Wood splinters in third straight loss to neighbors

Left-hander gives up eight runs over four-plus innings; Renteria ejected

Wood splinters in third straight loss to neighbors

CHICAGO -- Travis Wood is a career .179 hitter, but the pitcher does like to hit, and last year, belted a grand slam in the Cubs' Interleague series against the White Sox.

With the crosstown series moving to U.S. Cellular Field and American League rules, did the Cubs consider having Wood bat rather than use the designated hitter?

"Everyone talks about it," Cubs manager Rick Renteria said. "Obviously, because [Wood] hit the grand slam against them before and because he swings the bat well, it's an outside thought, but you wouldn't do that."
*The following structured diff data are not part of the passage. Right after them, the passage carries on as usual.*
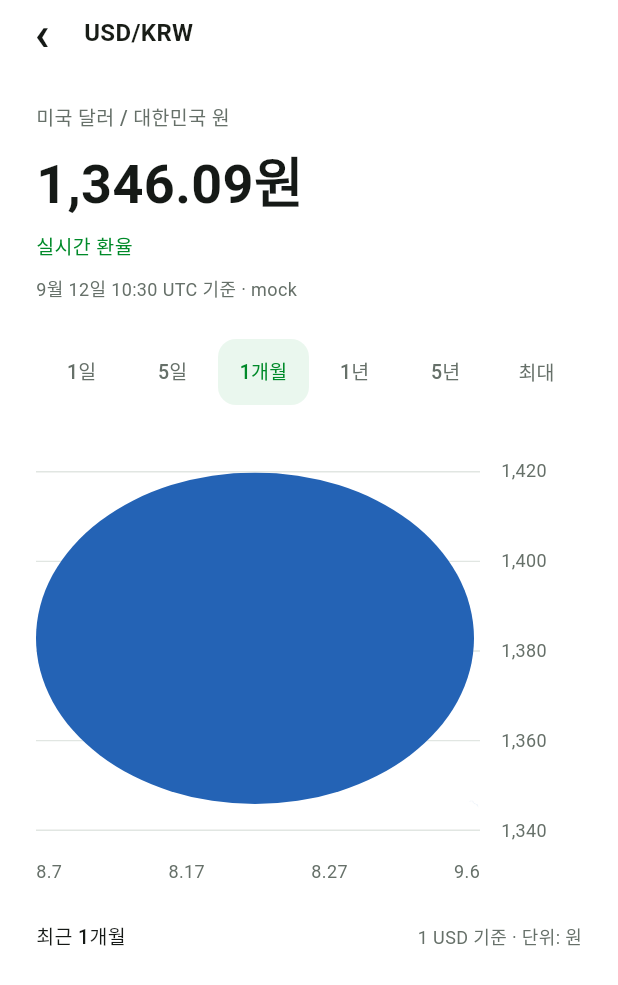
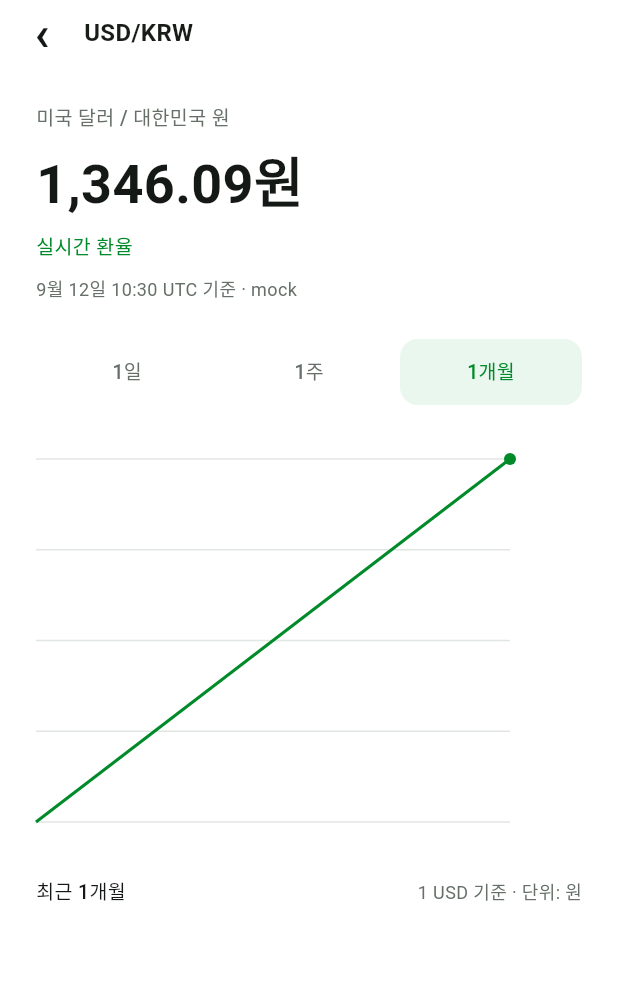
Before and after one commit to dollar-trapped/app, a Flutter app: the _UsdKrwDetailPage screen opened directly with empty values, on a phone screen of 412 x 824 dp. Shown: the top 985 px of the screen. Run offline on Flutter 3.47's test engine with Material 3 defaults, Android fonts, the phone set to English and light mode, and no system bars; our stand-ins replace dio, flutter_dotenv, flutter_secure_storage, flutter_svg; accounts and stored records are empty.

Commit message:
feat(rates): render exchange-rate history

```diff
--- a/lib/features/home/presentation/pages/usd_krw_page.dart
+++ b/lib/features/home/presentation/pages/usd_krw_page.dart
@@ -1,5 +1,4 @@
 import 'package:flutter/material.dart';
-import 'package:flutter_svg/flutter_svg.dart';
 import 'package:provider/provider.dart';
 
 import '../../../shared/data/api_models.dart';
@@ -76,14 +75,16 @@ class _UsdKrwDetailPage extends StatefulWidget {
 class _UsdKrwDetailPageState extends State<_UsdKrwDetailPage> {
   static const _ink = Color(0xFF151916);
   static const _muted = Color(0xFF667069);
-  static const _periods = ['1일', '5일', '1개월', '1년', '5년', '최대'];
-  var _selectedPeriod = '1개월';
+  static const _periods = {'1일': '1D', '1주': '1W', '1개월': '1M'};
+  var _selectedRange = '1M';
   late Future<ExchangeRate> _rateFuture;
+  late Future<ExchangeRateHistory> _historyFuture;
 
   @override
   void initState() {
     super.initState();
     _rateFuture = widget.repository.getUsdKrwRate();
+    _historyFuture = widget.repository.getUsdKrwHistory(_selectedRange);
   }
 
   void _reloadRate() {
@@ -91,6 +92,26 @@ class _UsdKrwDetailPageState extends State<_UsdKrwDetailPage> {
       _rateFuture = widget.repository.getUsdKrwRate();
     });
   }
+
+  void _selectRange(String range) {
+    if (range == _selectedRange) return;
+    setState(() {
+      _selectedRange = range;
+      _historyFuture = widget.repository.getUsdKrwHistory(range);
+    });
+  }
+
+  void _reloadHistory() {
+    setState(() {
+      _historyFuture = widget.repository.getUsdKrwHistory(_selectedRange);
+    });
+  }
+
+  String get _rangeCaption => switch (_selectedRange) {
+    '1D' => '최근 1일',
+    '1W' => '최근 1주',
+    _ => '최근 1개월',
+  };
 
   @override
   Widget build(BuildContext context) {
@@ -148,32 +169,34 @@ class _UsdKrwDetailPageState extends State<_UsdKrwDetailPage> {
                     Padding(
                       padding: const EdgeInsets.symmetric(horizontal: 24),
                       child: Row(
-                        children: _periods
+                        children: _periods.entries
                             .map(
                               (period) => Expanded(
                                 child: _PeriodTab(
-                                  label: period,
-                                  selected: period == _selectedPeriod,
-                                  onPressed: () =>
-                                      setState(() => _selectedPeriod = period),
+                                  label: period.key,
+                                  selected: period.value == _selectedRange,
+                                  onPressed: () => _selectRange(period.value),
                                 ),
                               ),
                             )
                             .toList(),
                       ),
                     ),
-                    const Padding(
-                      padding: EdgeInsets.all(24),
-                      child: _StaticPriceChart(),
+                    Padding(
+                      padding: const EdgeInsets.all(24),
+                      child: _HistoryChartSection(
+                        future: _historyFuture,
+                        onRetry: _reloadHistory,
                       ),
-                    const Padding(
-                      padding: EdgeInsets.symmetric(horizontal: 24),
+                    ),
+                    Padding(
+                      padding: const EdgeInsets.symmetric(horizontal: 24),
                       child: Row(
                         mainAxisAlignment: MainAxisAlignment.spaceBetween,
                         children: [
                           Text(
-                            '최근 1개월',
-                            style: TextStyle(
+                            _rangeCaption,
+                            style: const TextStyle(
                               color: _ink,
                               fontSize: 13,
                               fontWeight: FontWeight.w500,
@@ -332,118 +355,153 @@ class _PeriodTab extends StatelessWidget {
   }
 }
 
-class _StaticPriceChart extends StatelessWidget {
-  const _StaticPriceChart();
+class _HistoryChartSection extends StatelessWidget {
+  const _HistoryChartSection({required this.future, required this.onRetry});
+
+  final Future<ExchangeRateHistory> future;
+  final VoidCallback onRetry;
 
   @override
   Widget build(BuildContext context) {
-    return Column(
-      crossAxisAlignment: CrossAxisAlignment.start,
+    return FutureBuilder<ExchangeRateHistory>(
+      future: future,
+      builder: (context, snapshot) {
+        if (snapshot.connectionState == ConnectionState.waiting) {
+          return const SizedBox(
+            height: 278,
+            child: Center(child: Text('환율 이력을 불러오는 중이에요.')),
+          );
+        }
+        if (snapshot.hasError) {
+          return SizedBox(
+            height: 278,
+            child: Center(
+              child: Column(
+                mainAxisSize: MainAxisSize.min,
                 children: [
-        SizedBox(
-          width: double.infinity,
-          height: 266,
-          child: Stack(
-            children: [
-              Positioned(
-                top: 20,
-                left: 0,
-                width: 296,
-                height: 240,
-                child: SvgPicture.asset(
-                  'assets/images/usd_krw_price_grid.svg',
-                  fit: BoxFit.fill,
-                ),
-              ),
-              Positioned(
-                top: 21,
-                left: 0,
-                width: 292,
-                height: 221,
-                child: SvgPicture.asset(
-                  'assets/images/usd_krw_month_sample.svg',
-                  fit: BoxFit.fill,
-                ),
-              ),
-              Positioned(
-                top: 239,
-                left: 289,
-                width: 6,
-                height: 6,
-                child: SvgPicture.asset(
-                  'assets/images/usd_krw_latest_point.svg',
-                ),
-              ),
-              const _ChartValue('1,420', 11),
-              const _ChartValue('1,400', 71),
-              const _ChartValue('1,380', 131),
-              const _ChartValue('1,360', 191),
-              const _ChartValue('1,340', 251),
+                  const Text('환율 이력을 불러오지 못했어요.'),
+                  TextButton(onPressed: onRetry, child: const Text('차트 다시 시도')),
                 ],
               ),
             ),
-        const SizedBox(height: 12),
-        const SizedBox(
-          width: 296,
-          child: Row(
-            mainAxisAlignment: MainAxisAlignment.spaceBetween,
+          );
+        }
+        final points = (snapshot.data?.points ?? const <ExchangeRatePoint>[])
+            .map((point) {
+              final rate = double.tryParse(point.rate);
+              return rate == null ? null : _ChartPoint(point.time, rate);
+            })
+            .whereType<_ChartPoint>()
+            .toList();
+        if (points.isEmpty) {
+          return const SizedBox(
+            height: 278,
+            child: Center(child: Text('환율 데이터가 없어요.')),
+          );
+        }
+        return Column(
           children: [
-              Text(
-                '8.7',
-                style: TextStyle(
-                  color: Color(0xFF667069),
-                  fontSize: 12,
-                  height: 1.5,
+            SizedBox(
+              key: const Key('exchange-rate-history-chart'),
+              width: double.infinity,
+              height: 266,
+              child: CustomPaint(painter: _HistoryChartPainter(points)),
             ),
-              ),
-              Text(
-                '8.17',
-                style: TextStyle(
-                  color: Color(0xFF667069),
-                  fontSize: 12,
-                  height: 1.5,
-                ),
-              ),
-              Text(
-                '8.27',
-                style: TextStyle(
-                  color: Color(0xFF667069),
-                  fontSize: 12,
-                  height: 1.5,
-                ),
-              ),
-              Text(
-                '9.6',
-                style: TextStyle(
-                  color: Color(0xFF667069),
-                  fontSize: 12,
-                  height: 1.5,
-                ),
-              ),
-            ],
+            if (points.length == 1)
+              const Padding(
+                padding: EdgeInsets.only(top: 12),
+                child: Text(
+                  '데이터가 한 건만 있어요.',
+                  style: TextStyle(color: Color(0xFF667069), fontSize: 12),
                 ),
               ),
           ],
         );
+      },
+    );
   }
 }
 
-class _ChartValue extends StatelessWidget {
-  const _ChartValue(this.label, this.top);
-  final String label;
-  final double top;
+class _ChartPoint {
+  const _ChartPoint(this.time, this.rate);
+
+  final DateTime time;
+  final double rate;
+}
+
+class _HistoryChartPainter extends CustomPainter {
+  const _HistoryChartPainter(this.points);
+
+  final List<_ChartPoint> points;
 
   @override
-  Widget build(BuildContext context) => Positioned(
-    top: top,
-    left: 310,
-    child: Text(
-      label,
-      style: const TextStyle(
-        color: Color(0xFF667069),
-        fontSize: 12,
-        height: 1.5,
-      ),
-    ),
+  void paint(Canvas canvas, Size size) {
+    const chartPadding = EdgeInsets.fromLTRB(0, 12, 48, 12);
+    final chart = Rect.fromLTWH(
+      chartPadding.left,
+      chartPadding.top,
+      size.width - chartPadding.horizontal,
+      size.height - chartPadding.vertical,
+    );
+    final gridPaint = Paint()
+      ..color = const Color(0xFFE1E6E2)
+      ..strokeWidth = 1;
+    for (var index = 0; index <= 4; index += 1) {
+      final y = chart.top + chart.height * index / 4;
+      canvas.drawLine(Offset(chart.left, y), Offset(chart.right, y), gridPaint);
+    }
+
+    final minRate = points
+        .map((point) => point.rate)
+        .reduce((a, b) => a < b ? a : b);
+    final maxRate = points
+        .map((point) => point.rate)
+        .reduce((a, b) => a > b ? a : b);
+    final rateSpan = maxRate - minRate;
+    final firstTime = points.first.time.millisecondsSinceEpoch;
+    final lastTime = points.last.time.millisecondsSinceEpoch;
+    final timeSpan = lastTime - firstTime;
+    Offset offsetFor(_ChartPoint point) {
+      final x = timeSpan == 0
+          ? chart.center.dx
+          : chart.left +
+                chart.width *
+                    (point.time.millisecondsSinceEpoch - firstTime) /
+                    timeSpan;
+      final y = rateSpan == 0
+          ? chart.center.dy
+          : chart.bottom - chart.height * (point.rate - minRate) / rateSpan;
+      return Offset(x, y);
+    }
+
+    final linePaint = Paint()
+      ..color = const Color(0xFF008A29)
+      ..strokeWidth = 2
+      ..style = PaintingStyle.stroke;
+    if (points.length == 1) {
+      // A single sample has no segment, so render only its position.
+      canvas.drawCircle(
+        offsetFor(points.single),
+        4,
+        Paint()..color = const Color(0xFF008A29),
+      );
+      return;
+    }
+    final path = Path()
+      ..moveTo(offsetFor(points.first).dx, offsetFor(points.first).dy);
+    for (final point in points.skip(1)) {
+      final offset = offsetFor(point);
+      path.lineTo(offset.dx, offset.dy);
+    }
+    canvas.drawPath(path, linePaint);
+    canvas.drawCircle(
+      offsetFor(points.last),
+      4,
+      Paint()..color = const Color(0xFF008A29),
     );
   }
+
+  @override
+  bool shouldRepaint(_HistoryChartPainter oldDelegate) =>
+      !identical(points, oldDelegate.points);
+}
--- a/lib/features/shared/data/api_models.dart
+++ b/lib/features/shared/data/api_models.dart
@@ -162,6 +162,7 @@ class ExchangeRate {
 
 class ExchangeRateHistory {
   const ExchangeRateHistory({
+    required this.pair,
     required this.range,
     required this.interval,
     required this.from,
@@ -169,20 +170,27 @@ class ExchangeRateHistory {
     required this.points,
     required this.isPartial,
   });
-  final String range, interval;
+  final String pair, range, interval;
   final DateTime from, to;
   final List<ExchangeRatePoint> points;
   final bool isPartial;
-  factory ExchangeRateHistory.fromJson(Json json) => ExchangeRateHistory(
+  factory ExchangeRateHistory.fromJson(Json json) {
+    // Keep every chart consumer independent from the server's delivery order.
+    final points =
+        (json['points'] as List)
+            .map((item) => ExchangeRatePoint.fromJson(Json.from(item as Map)))
+            .toList()
+          ..sort((left, right) => left.time.compareTo(right.time));
+    return ExchangeRateHistory(
+      pair: json['pair'] as String,
       range: json['range'] as String,
       interval: json['interval'] as String,
       from: _date(json, 'from'),
       to: _date(json, 'to'),
-    points: (json['points'] as List)
-        .map((item) => ExchangeRatePoint.fromJson(Json.from(item as Map)))
-        .toList(),
+      points: points,
       isPartial: json['isPartial'] as bool,
     );
+  }
 }
 
 class ExchangeRatePoint {
--- a/lib/features/shared/data/mock_dollar_repository.dart
+++ b/lib/features/shared/data/mock_dollar_repository.dart
@@ -173,6 +173,7 @@ class MockDollarRepository implements DollarRepository {
       ),
     );
     return ExchangeRateHistory(
+      pair: 'USD-KRW',
       range: range,
       interval: '1d',
       from: points.first.time,
```
Also changed, not shown: 1 other file. Lines whose indentation alone changed are shown as unchanged.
The Cubs could've used the offense. Gordon Beckham belted a three-run homer and Paul Konerko added a three-run double to lead the White Sox to an 8-3 victory over the Cubs, and clinch the four-game intracity series. The Cubs are a season-low 10 games under .500 at 11-21.

In the first three games of this four-game, home-and-road series, the Cubs have collected four hits in each game.

"We need to start hitting," first baseman Anthony Rizzo said. "Four hits is not enough to win a ballgame at the big league level."

"I thought we were going to be a little better, back on track," Renteria said of the offense, which has totaled five runs in the three games. "We have to put ourselves in situations where we continue to get better at grinding out at-bats, putting balls in play with some impact in hitters' counts, which are things we talk about. They're things that are being addressed on a daily basis and being worked on. It's just a matter of having it occur. Tomorrow's another day."

Wood took the loss, giving up eight runs on eight hits and a season-high five walks over four-plus innings, his shortest outing of the season.

"I don't like walking anybody, let alone as many as I did," Wood said. "I know it wasn't good."

The lefty did survive a scare in the fourth, dodging a broken bat on Moises Sierra's single. A large shard of the bat flew toward the pitcher, and struck him in the lower abdomen. He was able to do an acrobatic move to avoid serious injury. Marcus Semien then walked, but catcher Welington Castillo picked him off at first. Wood then walked Adrian Nieto to set up Beckham's homer, his second in as many days, and open a 4-1 lead.

"I was really scared," Castillo said of the bat incident. "I was in front of him and saw the bat shatter. I thought it was something bad that happened. It was really scary."

Mike Olt was the Cubs' designated hitter, not Wood, and he delivered a leadoff homer in the fifth to pull within 4-2. One out later, Darwin Barney singled and advanced on a fielder's choice by Ryan Kalish. Jose Abreu fielded Kalish's ball and tried to get the force at second, but his throw was off and everybody was safe. Emilio Bonifacio then lined an RBI double to left.

White Sox starter John Danks struck out both Junior Lake and Rizzo to end the threat. What helped him?

"The changeup," Danks said. "Really just being able to make some pitches and fortunately I got Lake to chase and made some pitches to Rizzo. That's not a comfortable at-bat, but fortunately I was able to throw the ball where I wanted to."

The White Sox loaded the bases in their half, and Konerko cleared them with a double to left, chasing Wood. Renteria got into an argument with home-plate umpire Tom Woodring during the pitching change and was ejected. Konerko scored on Semien's single to make it 8-3.

"[The umpires] are not going to get every one right," Wood said. "It is what it is. You can't do a whole lot about it. You've got to take it in stride and move forward."

The Cubs could use some positives heading into the final game of the series.

"Today, they're going to feel this," Renteria said of the loss. "Every day that we go out there and do not come out with a victory and have lapses that occur because of situations in the ballgame, they take it to heart, they evaluate it, and we talk to them about it. They have to put it to bed and we have to start again tomorrow. Tomorrow when I come here, it'll be a new day and we'll be ready to play baseball."

Carrie Muskat is a reporter for MLB.com. She writes a blog, Muskat Ramblings, and you can follow her on Twitter @CarrieMuskat. This story was not subject to the approval of Major League Baseball or its clubs.